_Screenshot and code edit data_
--------------------------------

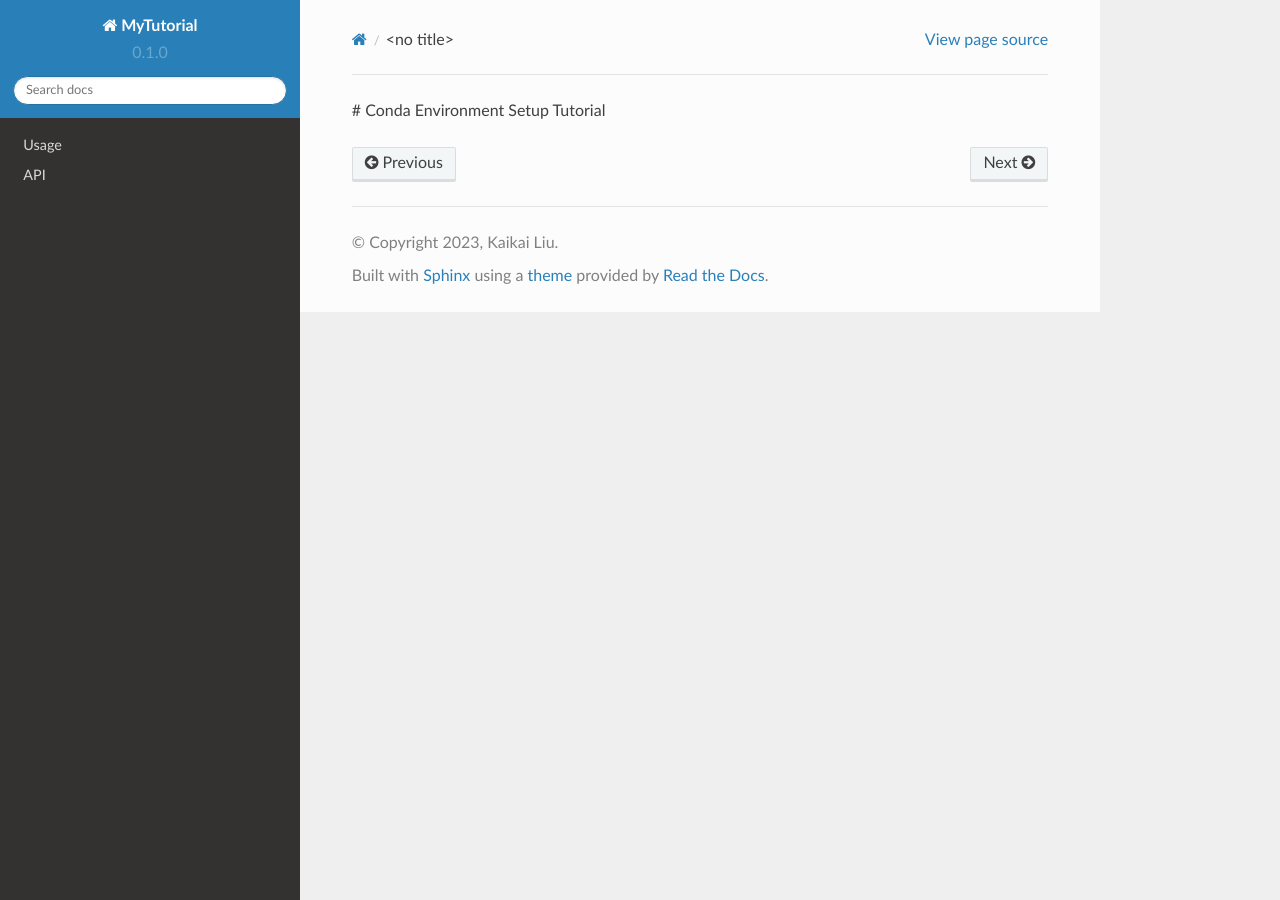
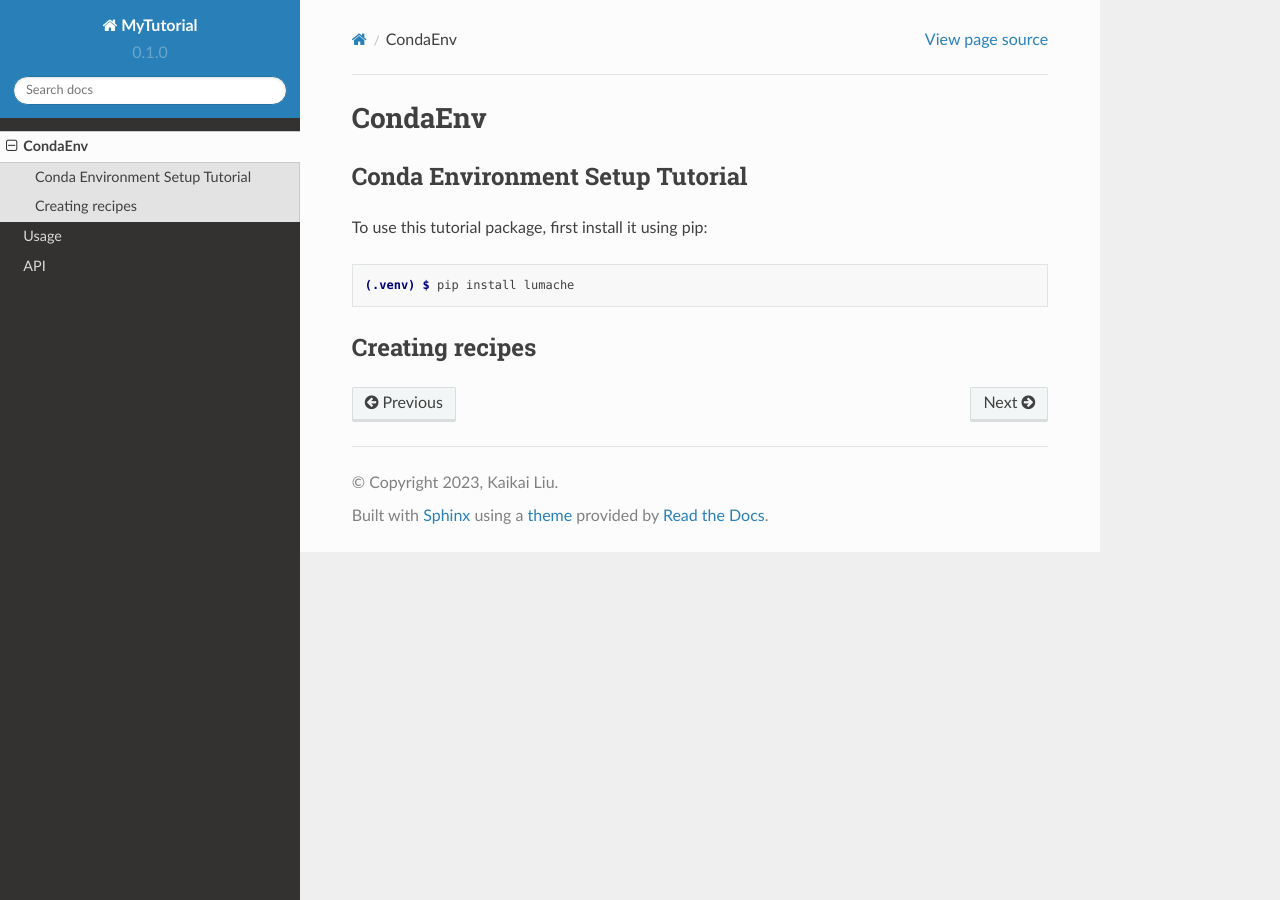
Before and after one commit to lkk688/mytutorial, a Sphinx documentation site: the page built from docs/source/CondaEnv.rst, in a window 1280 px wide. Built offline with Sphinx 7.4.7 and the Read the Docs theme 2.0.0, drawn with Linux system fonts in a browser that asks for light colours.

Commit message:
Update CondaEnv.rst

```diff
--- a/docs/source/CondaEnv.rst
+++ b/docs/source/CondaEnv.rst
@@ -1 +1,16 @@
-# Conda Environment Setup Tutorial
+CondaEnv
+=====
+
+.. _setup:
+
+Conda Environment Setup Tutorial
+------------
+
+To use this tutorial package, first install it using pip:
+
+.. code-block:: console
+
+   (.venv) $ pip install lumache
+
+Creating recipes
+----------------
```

--------------------------------

Every line above that holds the word "docs" is to be found and copied.

_Exercise output_
Before and after one commit to lkk688/mytutorial, a Sphinx documentation site: the page built from docs/source/CondaEnv.rst, in a window 1280 px wide. Built offline with Sphinx 7.4.7 and the Read the Docs theme 2.0.0, drawn with Linux system fonts in a browser that asks for light colours.
--- a/docs/source/CondaEnv.rst
+++ b/docs/source/CondaEnv.rst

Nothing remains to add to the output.